There is no meaningful competition for internet access in America. If you’re like about 70 percent of Americans, you’ve got just one real choice for high-speed internet at home: the local cable monopoly. Mobile internet and DSL don’t even come close, unless you like slow speeds and miniscule data limits. And it’s only getting worse; Comcast’s proposed deal to take over Time Warner Cable will give it an iron grip over every major market in the United States.

Mobile carriers have even more control than wired broadband companies. The FCC has kept wireless juggernauts like AT&T and Verizon in a sphere of isolation from open internet rules because of mind-boggling arguments, like the idea that Android’s openness means that mobile networks are inherently open, too. (In reality, carriers have locked down Android for years, delaying or keeping critical updates out of the handsets of consumers.) They’ve even convinced the government that it’s a good idea to make unlocking your cellphone against the law. Think about that: it's illegal to unlock a device you own and paid for from the network it belongs to.

After 30 minutes of spinning the New Releases carousel you catch yourself drooling and realize you haven’t actually seen anything new added to Netflix in months. You walk over to the strip mall to Blockbuster Video: it’s back from the dead, and you’re gonna do Hollywood the new old-fashioned way. Tonight you’re renting a classic, The Matrix. It’s a movie about a sentient race of robots that have imprisoned humanity inside of a shitty computer program where poverty and disease and flip phones are still real. The hero, Neo, achieves freedom by escaping the network.

You pass out, dreaming that you’re just like Neo, stuck in a bath of goopy pink slime, trying desperately to escape your nightmare. You reach for the cable stuck in the back of your head, ready once and for all to cast off the chains. As you grip the metal plug, your New Phone rings.

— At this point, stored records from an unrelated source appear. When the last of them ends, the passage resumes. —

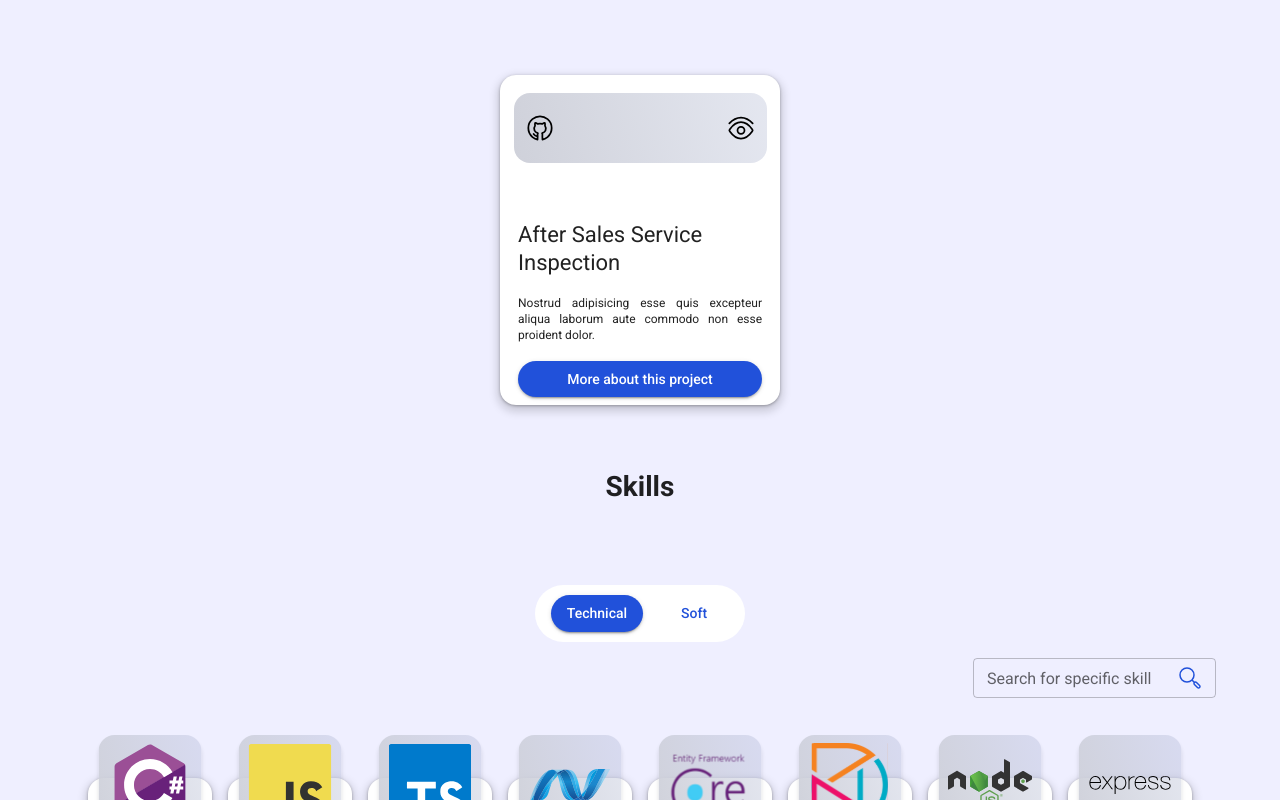
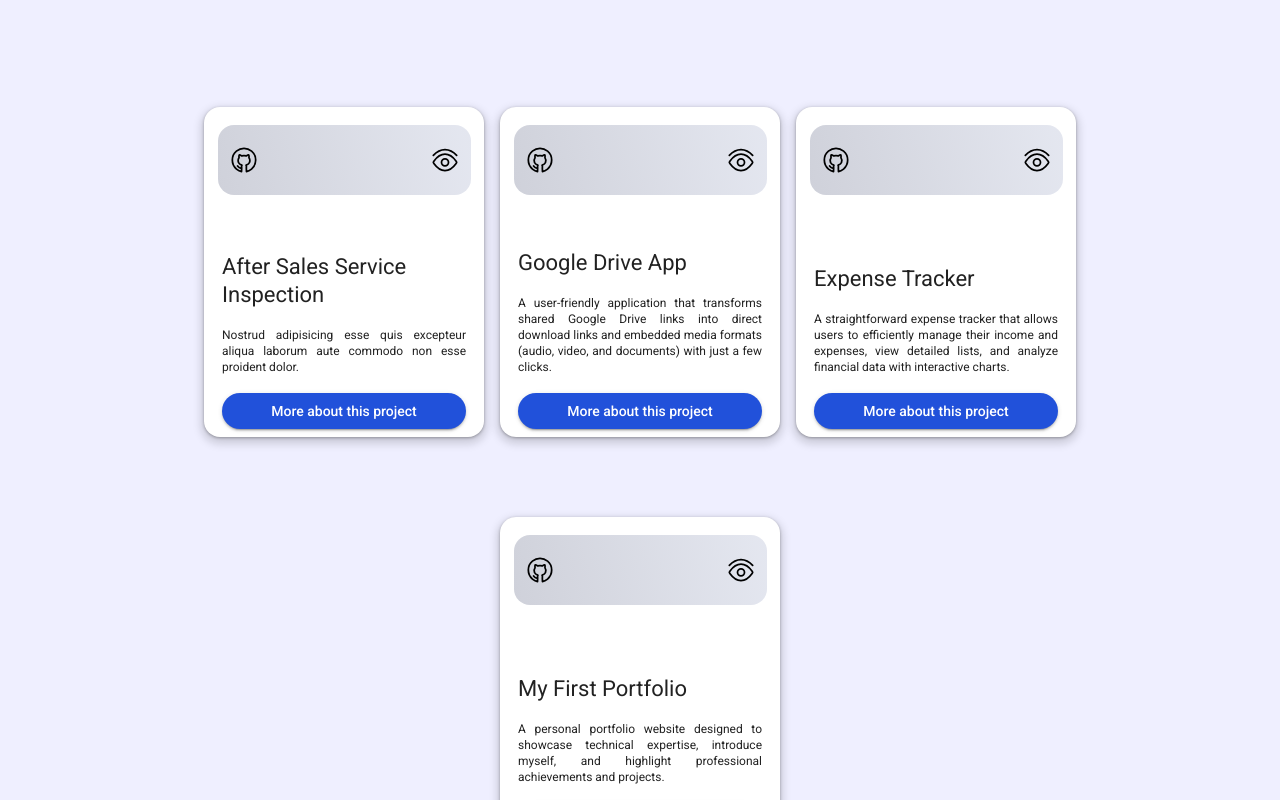
Before and after one commit to Hadi-bakhshi/my-portfolio, a Next.js app: page / in a window 1280 px wide. Shown: the part 1340-2140 px from the top of the page. Built offline with nearby package versions, Linux system fonts and the light colour scheme; what @mui/material-nextjs would draw is missing.

Commit message:
chore: add new projects

```diff
--- a/src/Repository/content.json
+++ b/src/Repository/content.json
@@ -525,6 +525,99 @@
                     "tag": "mui"
                 }
             ]
+        },
+        {
+            "id": 66,
+            "projectName": "Google Drive App",
+            "description": "This application simplifies sharing and embedding files stored on Google Drive. Users can effortlessly generate direct download links or embed codes for audio, video, and document files. The process is straightforward: right-click on any file in Google Drive, copy the shared link, paste it into the application, and click Generate. The app handles all the formatting and customization required to produce the desired output, ensuring compatibility across various platforms and use cases.This project is designed for content creators, educators, and professionals seeking to streamline file sharing and embedding workflows. It eliminates the hassle of manual adjustments, making it an essential tool for anyone leveraging Google Drive for their file-sharing needs.",
+            "summary": "A user-friendly application that transforms shared Google Drive links into direct download links and embedded media formats (audio, video, and documents) with just a few clicks.",
+            "repositoryLink": "https://github.com/Hadi-bakhshi/Googledriveapp",
+            "liveDemoLink": "https://googledriveapp.vercel.app/",
+            "screenShotImage": "",
+            "technologies": [
+                {
+                    "name": "JavaScript",
+                    "tag": "js"
+                },
+                {
+                    "name": "CSS",
+                    "tag": "css"
+                }
+            ]
+        },
+        {
+            "id": 67,
+            "projectName": "Expense Tracker",
+            "description": "This expense tracker provides a simple yet powerful solution for personal finance management. Users can easily add their income and expenses with just a few clicks, ensuring a seamless experience. The application organizes financial data into comprehensive lists, giving users a clear view of their financial history. Additionally, the app features visually appealing and interactive charts, offering insights into spending and saving patterns. Designed for simplicity and functionality, this tool is perfect for anyone looking to stay on top of their finances without unnecessary complexity.",
+            "summary": "A straightforward expense tracker that allows users to efficiently manage their income and expenses, view detailed lists, and analyze financial data with interactive charts.",
+            "repositoryLink": "https://github.com/Hadi-bakhshi/expense-tracker",
+            "liveDemoLink": "https://61cedbf89a1bec0f0a41de77--sharp-varahamihira-fb9bb8.netlify.app/",
+            "screenShotImage": "",
+            "technologies": [
+                {
+                    "name": "JavaScript",
+                    "tag": "js"
+                },
+                {
+                    "name": "React",
+                    "tag": "react"
+                },
+                {
+                    "name": "TailwindCSS",
+                    "tag": "tailwind"
+                },
+                {
+                    "name": "React Router Dom",
+                    "tag": "rrd"
+                },
+                {
+                    "name": "Headless UI",
+                    "tag": ""
+                },
+                {
+                    "name": "Victory",
+                    "tag": ""
+                }
+            ]
+        },
+        {
+            "id": 68,
+            "projectName": "My First Portfolio",
+            "description": "This portfolio serves as a comprehensive representation of my skills, experience, and knowledge in various technologies. It features a well-organized layout that includes sections for introducing myself, showcasing my projects, and detailing my technical expertise. The site is designed to make a strong impression on potential employers or collaborators by demonstrating my capabilities in web development.Built with modern tools and technologies, this portfolio reflects both my creative and technical skills, ensuring a user-friendly and visually engaging experience for visitors.",
+            "summary": "A personal portfolio website designed to showcase technical expertise, introduce myself, and highlight professional achievements and projects.",
+            "repositoryLink": "https://github.com/Hadi-bakhshi/fr-port-react",
+            "liveDemoLink": "https://hadibakhshi.ir",
+            "screenShotImage": "",
+            "technologies": [
+                {
+                    "name": "JavaScript",
+                    "tag": "js"
+                },
+                {
+                    "name": "React",
+                    "tag": "react"
+                },
+                {
+                    "name": "React Router Dom",
+                    "tag": "rrd"
+                },
+                {
+                    "name": "SASS",
+                    "tag": "sass"
+                },
+                {
+                    "name": "Axios",
+                    "tag": ""
+                },
+                {
+                    "name": "EmailJS",
+                    "tag": ""
+                },
+                {
+                    "name": "Framer-motion",
+                    "tag": ""
+                }
+            ]
         }
     ],
     "interestsAndHobbies": [
--- a/src/components/Cards/ProjectCard/components/ProjectDetailModal.tsx
+++ b/src/components/Cards/ProjectCard/components/ProjectDetailModal.tsx
@@ -67,9 +67,27 @@ export default function ProjectDetailModal(props: ProjectDetailModalProps) {
                     cursor: 'pointer',
                   }}
                 >
-                  <Tooltip title={item.name} arrow>
-                    <Image src={`/${item.tag}.svg`} alt={item.name} width={50} height={50} />
-                  </Tooltip>
+                  {item.tag && (
+                    <Tooltip title={item.name} arrow>
+                      <Image src={`/${item.tag}.svg`} alt={item.name} width={50} height={50} />
+                    </Tooltip>
+                  )}
+                  {!item.tag && (
+                    <Typography
+                      fontSize={12}
+                      textAlign={'center'}
+                      fontWeight={400}
+                      sx={{
+                        width: '50px',
+                        height: '50px',
+                        display: 'flex',
+                        alignItems: 'center',
+                        justifyContent: 'center',
+                      }}
+                    >
+                      {item.name}
+                    </Typography>
+                  )}
                   {/* <Typography fontSize={12} textAlign={'center'} fontWeight={400}>
                     {item.name}
                   </Typography> */}
--- a/src/components/Sections/Projects/Projects.tsx
+++ b/src/components/Sections/Projects/Projects.tsx
@@ -19,7 +19,18 @@ export default function Projects() {
       <Typography component='h1' fontWeight='600' fontSize={'28px'} lineHeight={'36px'} my={'4rem'}>
         Projects
       </Typography>
-      <Box>
+      <Box
+        sx={{
+          display: 'flex',
+          flexDirection: 'row',
+          flexWrap: 'wrap',
+          alignItems: 'center',
+          justifyContent: 'center',
+          columnGap: '1rem',
+          rowGap: '5rem',
+          mt: '2rem',
+        }}
+      >
         {data.projects?.map((item) => {
           return (
             <ProjectCard
```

It’s a Comcast autodialer, reminding you in a robotic voice that it’ll cost $350 to end your contract early. As you wait on hold to speak with a representative, you realize you forgot to buy a plan with ample AT&T Anytime Minutes. But at least you’ll have a reason to go to the store tomorrow.

Boop boop beep boop – snap.


President Obama took the unprecedented step of making net neutrality a campaign promise in 2008, only to sit on the sidelines in following years. In January 2014, he reiterated his support while making the bold claim that he may never have been elected president without an open internet.

Congress has also sat on the sidelines for more than a decade while the FCC horribly fumbled several attempts to implement net neutrality. The FCC’s authority to regulate the internet comes in large part from an act passed in 1996. That’s not a long time ago to lawmakers who’ve been in office for decades, but it’s an eternity in internet history; that’s more than a decade before the iPhone revolutionized the mobile internet we know and love today.

Of course, the FCC does have the authority to regulate internet providers as what they really are: public utilities. It just needs the courage to make rational policy.